Saturday, August 28, 2010

Video Review: The World's Fastest Indian

“The World’s Fastest Indian” is the story of Burt Munro, the legendary motorcycle racer and speed-record holder, and his journey from his home in New Zealand to the Bonneville salt flats with his ancient Indian streamliner in tow. It ought to be a pretty good story, but somehow manages not to be.

After glossing over Munro’s motivation for traveling halfway around the world to set a speed record, and landing him in America via a tramp steamer, the film turns into a predicable road-trip movie, with Munro encountering a hackneyed cast of kooks and stereotypes—an ethnic cabbie, a winsome transvestite motel clerk, a fast-talking used-car salesman, a lonely widow—as he bumbles his way toward Utah like a Kiwi Mr. Magoo.

At about point where Munro suffers an attack of slapstick by driving on the wrong side of the road, my attention wandered, and never really came back until he finally arrived at the salt. Here’s what I was waiting for, a recreation of Bonneville in the old days, with vintage cars and bikes—but then it was gone, and in its place the plucky underdog Munro winning the hearts of his fellow salt racers before predictably setting the speed record he came for.

The real Burt Munro might not have recognized himself or his story as they’re portrayed in “The World’s Fastest Indian”; considerable liberties were taken with the facts of Munro’s life and his experiences at Bonneville.
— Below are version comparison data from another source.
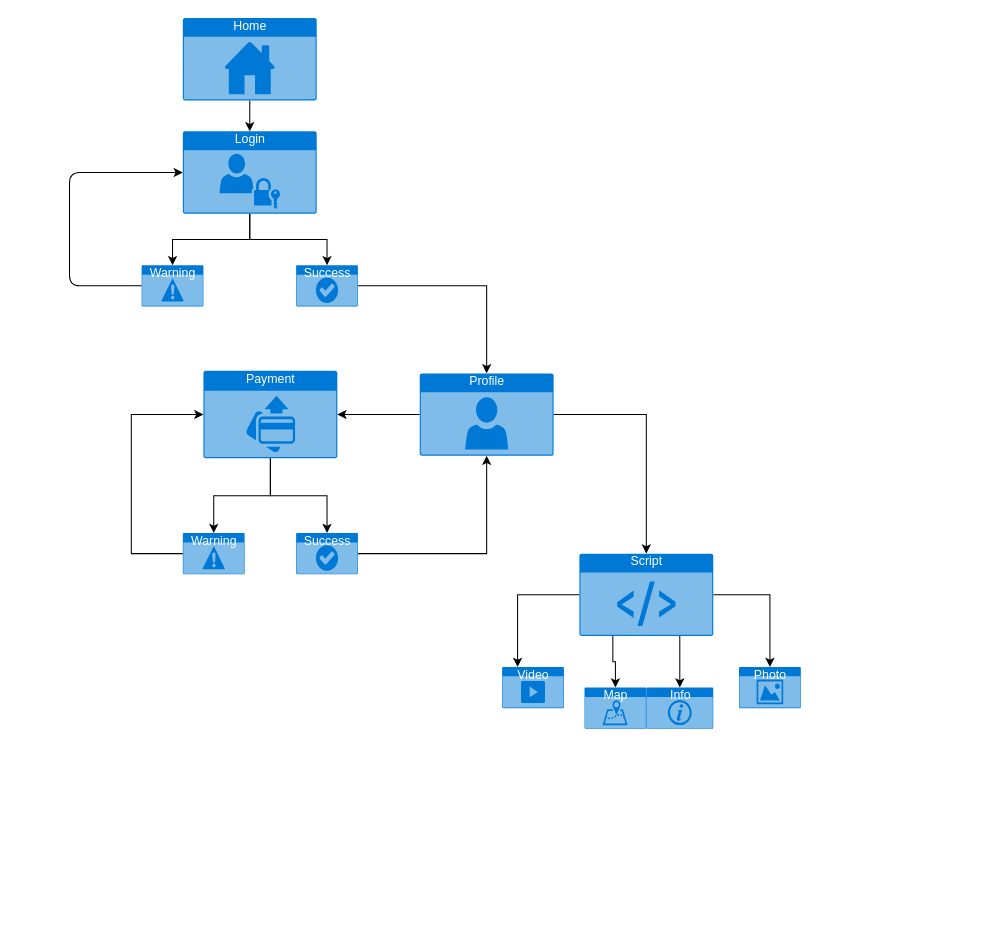
The draw.io diagram Cremona.drawio in giadaventurini-pixel/2021-marconi-turismo-cremona, before the edit. Source tidied: cells renumbered, new cells numbered last; positions are measured from the earlier drawing's top-left corner, leaving out a move shared by most shapes. Both pictures are drawn from the tidied source at 103%, with x=0, y=0 at pixel (69, 18).
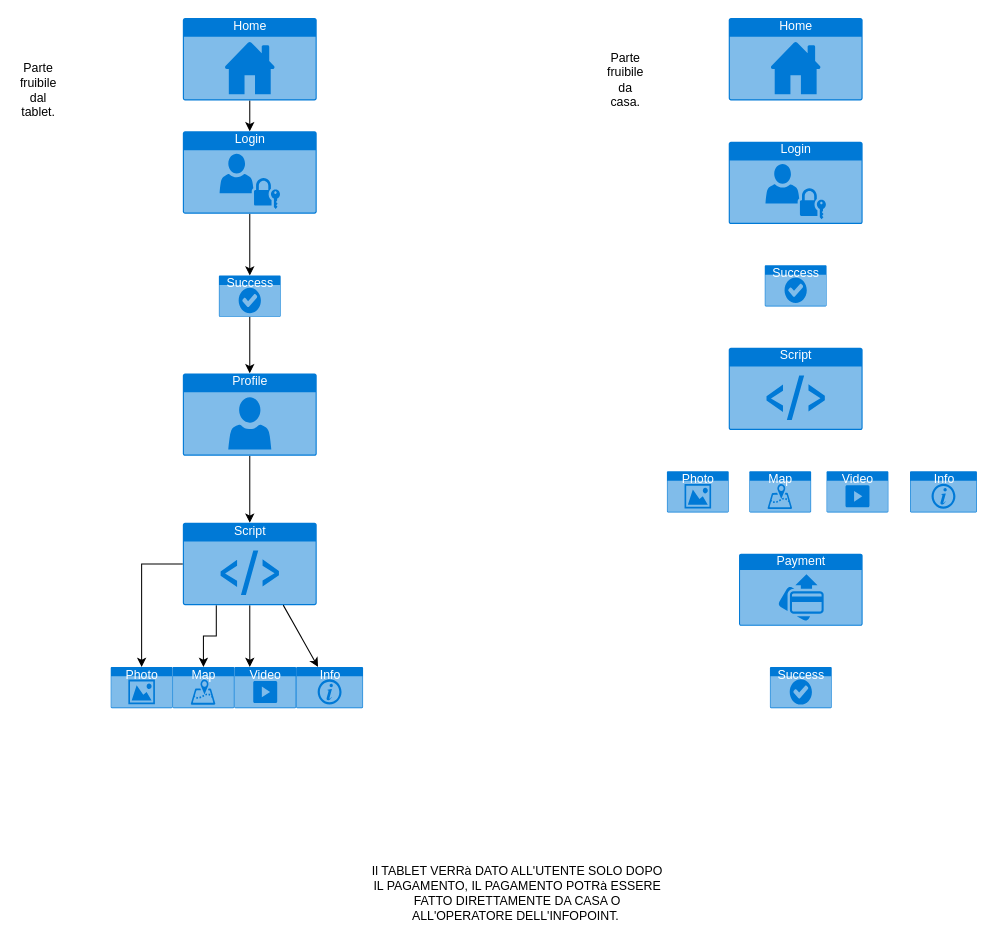
After the change.

Unchanged cells that the change refers to:
```xml
<mxCell id="6" value="Login" style="html=1;strokeColor=none;fillColor=#0079D6;labelPosition=center;verticalLabelPosition=middle;verticalAlign=top;align=center;fontSize=12;outlineConnect=0;spacingTop=-6;fontColor=#FFFFFF;shape=mxgraph.sitemap.login;" parent="1" vertex="1">
  <mxGeometry x="110" y="110" width="130" height="80" as="geometry" />
</mxCell>
```

What changed in the source:
```diff
@@
-    <mxCell id="5" style="edgeStyle=orthogonalEdgeStyle;rounded=0;jettySize=auto;html=1;entryX=0.5;entryY=0;entryDx=0;entryDy=0;entryPerimeter=0;" parent="1" edge="1" source="6" target="26">
-      <mxGeometry relative="1" as="geometry" />
-    </mxCell>
@@
     <mxCell id="7" value="Map" style="html=1;strokeColor=none;fillColor=#0079D6;labelPosition=center;verticalLabelPosition=middle;verticalAlign=top;align=center;fontSize=12;outlineConnect=0;spacingTop=-6;fontColor=#FFFFFF;shape=mxgraph.sitemap.map;" parent="1" vertex="1">
-      <mxGeometry x="500" y="650" width="60" height="40" as="geometry" />
+      <mxGeometry x="100" y="630" width="60" height="40" as="geometry" />
     </mxCell>
     <mxCell id="8" value="Photo" style="html=1;strokeColor=none;fillColor=#0079D6;labelPosition=center;verticalLabelPosition=middle;verticalAlign=top;align=center;fontSize=12;outlineConnect=0;spacingTop=-6;fontColor=#FFFFFF;shape=mxgraph.sitemap.photo;" parent="1" vertex="1">
-      <mxGeometry x="650" y="630" width="60" height="40" as="geometry" />
+      <mxGeometry x="40" y="630" width="60" height="40" as="geometry" />
     </mxCell>
-    <mxCell id="9" style="edgeStyle=orthogonalEdgeStyle;rounded=0;jettySize=auto;html=1;entryX=0.5;entryY=0;entryDx=0;entryDy=0;entryPerimeter=0;startArrow=none;startFill=0;endArrow=classic;endFill=1;" parent="1" edge="1" source="11" target="19">
-      <mxGeometry relative="1" as="geometry" />
-    </mxCell>
-    <mxCell id="10" style="edgeStyle=orthogonalEdgeStyle;rounded=0;jettySize=auto;html=1;startArrow=none;startFill=0;endArrow=classic;endFill=1;" parent="1" edge="1" source="11" target="16">
-      <mxGeometry relative="1" as="geometry" />
-    </mxCell>
-    <mxCell id="11" value="Payment" style="html=1;strokeColor=none;fillColor=#0079D6;labelPosition=center;verticalLabelPosition=middle;verticalAlign=top;align=center;fontSize=12;outlineConnect=0;spacingTop=-6;fontColor=#FFFFFF;shape=mxgraph.sitemap.payment;" parent="1" vertex="1">
-      <mxGeometry x="130" y="342.5" width="130" height="85" as="geometry" />
-    </mxCell>
-    <mxCell id="12" style="edgeStyle=orthogonalEdgeStyle;rounded=0;jettySize=auto;html=1;entryX=1;entryY=0.5;entryDx=0;entryDy=0;entryPerimeter=0;startArrow=none;startFill=0;endArrow=classic;endFill=1;" parent="1" edge="1" source="14" target="11">
-      <mxGeometry relative="1" as="geometry" />
-    </mxCell>
@@
     <mxCell id="14" value="Profile" style="html=1;strokeColor=none;fillColor=#0079D6;labelPosition=center;verticalLabelPosition=middle;verticalAlign=top;align=center;fontSize=12;outlineConnect=0;spacingTop=-6;fontColor=#FFFFFF;shape=mxgraph.sitemap.profile;" parent="1" vertex="1">
-      <mxGeometry x="340" y="345" width="130" height="80" as="geometry" />
+      <mxGeometry x="110" y="345" width="130" height="80" as="geometry" />
     </mxCell>
-    <mxCell id="15" style="edgeStyle=orthogonalEdgeStyle;rounded=0;jettySize=auto;html=1;entryX=0.5;entryY=1;entryDx=0;entryDy=0;entryPerimeter=0;startArrow=none;startFill=0;endArrow=classic;endFill=1;" parent="1" edge="1" source="16" target="14">
-      <mxGeometry relative="1" as="geometry" />
-    </mxCell>
-    <mxCell id="16" value="Success" style="html=1;strokeColor=none;fillColor=#0079D6;labelPosition=center;verticalLabelPosition=middle;verticalAlign=top;align=center;fontSize=12;outlineConnect=0;spacingTop=-6;fontColor=#FFFFFF;shape=mxgraph.sitemap.success;" parent="1" vertex="1">
-      <mxGeometry x="220" y="500" width="60" height="40" as="geometry" />
-    </mxCell>
     <mxCell id="17" value="Video" style="html=1;strokeColor=none;fillColor=#0079D6;labelPosition=center;verticalLabelPosition=middle;verticalAlign=top;align=center;fontSize=12;outlineConnect=0;spacingTop=-6;fontColor=#FFFFFF;shape=mxgraph.sitemap.video;" parent="1" vertex="1">
-      <mxGeometry x="420" y="630" width="60" height="40" as="geometry" />
+      <mxGeometry x="160" y="630" width="60" height="40" as="geometry" />
     </mxCell>
-    <mxCell id="18" style="edgeStyle=orthogonalEdgeStyle;rounded=0;jettySize=auto;html=1;startArrow=none;startFill=0;endArrow=classic;endFill=1;entryX=0;entryY=0.5;entryDx=0;entryDy=0;entryPerimeter=0;" parent="1" edge="1" source="19" target="11">
-      <mxGeometry relative="1" as="geometry">
-        <Array as="points">
-          <mxPoint x="60" y="520" />
-          <mxPoint x="60" y="385" />
-        </Array>
-      </mxGeometry>
-    </mxCell>
-    <mxCell id="19" value="Warning" style="html=1;strokeColor=none;fillColor=#0079D6;labelPosition=center;verticalLabelPosition=middle;verticalAlign=top;align=center;fontSize=12;outlineConnect=0;spacingTop=-6;fontColor=#FFFFFF;shape=mxgraph.sitemap.warning;" parent="1" vertex="1">
-      <mxGeometry x="110" y="500" width="60" height="40" as="geometry" />
-    </mxCell>
@@
     <mxCell id="23" value="Script" style="html=1;strokeColor=none;fillColor=#0079D6;labelPosition=center;verticalLabelPosition=middle;verticalAlign=top;align=center;fontSize=12;outlineConnect=0;spacingTop=-6;fontColor=#FFFFFF;shape=mxgraph.sitemap.script;" parent="1" vertex="1">
-      <mxGeometry x="495" y="520" width="130" height="80" as="geometry" />
+      <mxGeometry x="110" y="490" width="130" height="80" as="geometry" />
     </mxCell>
@@
     <mxCell id="25" value="Success" style="html=1;strokeColor=none;fillColor=#0079D6;labelPosition=center;verticalLabelPosition=middle;verticalAlign=top;align=center;fontSize=12;outlineConnect=0;spacingTop=-6;fontColor=#FFFFFF;shape=mxgraph.sitemap.success;" parent="1" vertex="1">
-      <mxGeometry x="220" y="240" width="60" height="40" as="geometry" />
+      <mxGeometry x="145" y="250" width="60" height="40" as="geometry" />
     </mxCell>
-    <mxCell id="26" value="Warning" style="html=1;strokeColor=none;fillColor=#0079D6;labelPosition=center;verticalLabelPosition=middle;verticalAlign=top;align=center;fontSize=12;outlineConnect=0;spacingTop=-6;fontColor=#FFFFFF;shape=mxgraph.sitemap.warning;" parent="1" vertex="1">
-      <mxGeometry x="70" y="240" width="60" height="40" as="geometry" />
-    </mxCell>
-    <mxCell id="27" style="endArrow=none;html=1;entryX=0;entryY=0.5;entryDx=0;entryDy=0;entryPerimeter=0;exitX=0;exitY=0.5;exitDx=0;exitDy=0;exitPerimeter=0;endFill=0;startArrow=classic;startFill=1;" parent="1" edge="1" source="6" target="26">
-      <mxGeometry relative="1" as="geometry">
-        <Array as="points">
-          <mxPoint y="150" />
-          <mxPoint y="260" />
-        </Array>
-      </mxGeometry>
-    </mxCell>
     <mxCell id="28" value="Info" style="html=1;strokeColor=none;fillColor=#0079D6;labelPosition=center;verticalLabelPosition=middle;verticalAlign=top;align=center;fontSize=12;outlineConnect=0;spacingTop=-6;fontColor=#FFFFFF;shape=mxgraph.sitemap.info;" parent="1" vertex="1">
-      <mxGeometry x="560" y="650" width="65" height="40" as="geometry" />
+      <mxGeometry x="220" y="630" width="65" height="40" as="geometry" />
     </mxCell>
@@
+    <mxCell id="30" value="Home" style="html=1;strokeColor=none;fillColor=#0079D6;labelPosition=center;verticalLabelPosition=middle;verticalAlign=top;align=center;fontSize=12;spacingTop=-6;fontColor=#FFFFFF;shape=mxgraph.sitemap.home;" parent="1" vertex="1">
+      <mxGeometry x="640" width="130" height="80" as="geometry" />
+    </mxCell>
+    <mxCell id="11" value="Payment" style="html=1;strokeColor=none;fillColor=#0079D6;labelPosition=center;verticalLabelPosition=middle;verticalAlign=top;align=center;fontSize=12;outlineConnect=0;spacingTop=-6;fontColor=#FFFFFF;shape=mxgraph.sitemap.payment;" parent="1" vertex="1">
+      <mxGeometry x="650" y="520" width="120" height="70" as="geometry" />
+    </mxCell>
+    <mxCell id="31" value="Login" style="html=1;strokeColor=none;fillColor=#0079D6;labelPosition=center;verticalLabelPosition=middle;verticalAlign=top;align=center;fontSize=12;spacingTop=-6;fontColor=#FFFFFF;shape=mxgraph.sitemap.login;" parent="1" vertex="1">
+      <mxGeometry x="640" y="120" width="130" height="80" as="geometry" />
+    </mxCell>
+    <mxCell id="32" value="Success" style="html=1;strokeColor=none;fillColor=#0079D6;labelPosition=center;verticalLabelPosition=middle;verticalAlign=top;align=center;fontSize=12;spacingTop=-6;fontColor=#FFFFFF;shape=mxgraph.sitemap.success;" parent="1" vertex="1">
+      <mxGeometry x="675" y="240" width="60" height="40" as="geometry" />
+    </mxCell>
+    <mxCell id="33" value="Script" style="html=1;strokeColor=none;fillColor=#0079D6;labelPosition=center;verticalLabelPosition=middle;verticalAlign=top;align=center;fontSize=12;spacingTop=-6;fontColor=#FFFFFF;shape=mxgraph.sitemap.script;" parent="1" vertex="1">
+      <mxGeometry x="640" y="320" width="130" height="80" as="geometry" />
+    </mxCell>
+    <mxCell id="34" value="Photo" style="html=1;strokeColor=none;fillColor=#0079D6;labelPosition=center;verticalLabelPosition=middle;verticalAlign=top;align=center;fontSize=12;spacingTop=-6;fontColor=#FFFFFF;shape=mxgraph.sitemap.photo;" parent="1" vertex="1">
+      <mxGeometry x="580" y="440" width="60" height="40" as="geometry" />
+    </mxCell>
+    <mxCell id="35" value="Map" style="html=1;strokeColor=none;fillColor=#0079D6;labelPosition=center;verticalLabelPosition=middle;verticalAlign=top;align=center;fontSize=12;spacingTop=-6;fontColor=#FFFFFF;shape=mxgraph.sitemap.map;" parent="1" vertex="1">
+      <mxGeometry x="660" y="440" width="60" height="40" as="geometry" />
+    </mxCell>
+    <mxCell id="36" value="Video" style="html=1;strokeColor=none;fillColor=#0079D6;labelPosition=center;verticalLabelPosition=middle;verticalAlign=top;align=center;fontSize=12;spacingTop=-6;fontColor=#FFFFFF;shape=mxgraph.sitemap.video;" parent="1" vertex="1">
+      <mxGeometry x="735" y="440" width="60" height="40" as="geometry" />
+    </mxCell>
+    <mxCell id="37" value="Info" style="html=1;strokeColor=none;fillColor=#0079D6;labelPosition=center;verticalLabelPosition=middle;verticalAlign=top;align=center;fontSize=12;spacingTop=-6;fontColor=#FFFFFF;shape=mxgraph.sitemap.info;" parent="1" vertex="1">
+      <mxGeometry x="816" y="440" width="65" height="40" as="geometry" />
+    </mxCell>
+    <mxCell id="38" value="Success" style="html=1;strokeColor=none;fillColor=#0079D6;labelPosition=center;verticalLabelPosition=middle;verticalAlign=top;align=center;fontSize=12;spacingTop=-6;fontColor=#FFFFFF;shape=mxgraph.sitemap.success;" parent="1" vertex="1">
+      <mxGeometry x="680" y="630" width="60" height="40" as="geometry" />
+    </mxCell>
+    <mxCell id="39" value="Parte fruibile dal tablet.&lt;br&gt;" style="text;html=1;strokeColor=none;fillColor=none;align=center;verticalAlign=middle;whiteSpace=wrap;rounded=0;" parent="1" vertex="1">
+      <mxGeometry x="-50" y="60" width="40" height="20" as="geometry" />
+    </mxCell>
+    <mxCell id="40" value="Parte fruibile da casa." style="text;html=1;strokeColor=none;fillColor=none;align=center;verticalAlign=middle;whiteSpace=wrap;rounded=0;" parent="1" vertex="1">
+      <mxGeometry x="520" y="50" width="40" height="20" as="geometry" />
+    </mxCell>
+    <mxCell id="41" value="Il TABLET VERRà DATO ALL'UTENTE SOLO DOPO IL PAGAMENTO, IL PAGAMENTO POTRà ESSERE FATTO DIRETTAMENTE DA CASA O ALL'OPERATORE DELL'INFOPOINT.&amp;nbsp;" style="text;html=1;strokeColor=none;fillColor=none;align=center;verticalAlign=middle;whiteSpace=wrap;rounded=0;" parent="1" vertex="1">
+      <mxGeometry x="290" y="840" width="290" height="20" as="geometry" />
+    </mxCell>
```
Fortunately, the DVD extras include “Burt Munro: Offerings to the God of Speed,” a 26-minute 1971 documentary about the real-life Munro that contains no Hollywood fluffing, and is every bit as entertaining as the feature film. Both the feature film and the documentary were made by the writer/director of “The World’s Fastest Indian,” which probably explains why the documentary is the source of a number of quotes and bits of business in the feature film.

Call me a curmudgeon, but I can’t warm up to this movie. But I enjoyed the documentary a lot, and wished it were longer, because the real, unvarnished Munro seems like a much more interesting person than the one portrayed by Anthony Hopkins in the movie. My advice is to rent the movie, watch the documentary right away, and then watch the movie later if you don’t have anything better to do. —Jerry Smith


  1. World's fastest Indian was a Movie. A very entertaining movie! I liked it a lot and I've watched it several times. No, it's not a documentary. I don't think it was supposed to be a documentary, so the facts and factoids have been tweaked for the sake of entertainment. Hopkins is a superb actor and he said that this was the most fun he ever had making a movie for the least amount of money.

    If I want something closer to fact, I watch the news or read the paper. I'd put those at about 75% fact and not much more. Life's too short to be so anal about a movie. Let it go. Have some fun.

  2. The Worlds Fastest Indian was a very good movie in my opinion. Not a documentary but a fun look at an eccentric likable caricature Burt Monroe played by Anthony Hopkins. The time period cars and bikes were a treat to see. I had hoped it would do better at the box office but being released at the same time as Broke Butt Mountain. WFI was pulled after only a few theater’s in our area had shown it instead we got gay cowboy’s?

    The narration by Anthony Hopkins was excellent and would have been a great base for more movies about Bonneville. I could have seen Burt Monroe narrating a story about Mickey Thompson and other bigger then life characters of the day.

    I go to the movies to have FUN and this movie put a smile on my face. Oh yea and most women I have talked to enjoyed it also. A pure documentary would have been boring to the general public.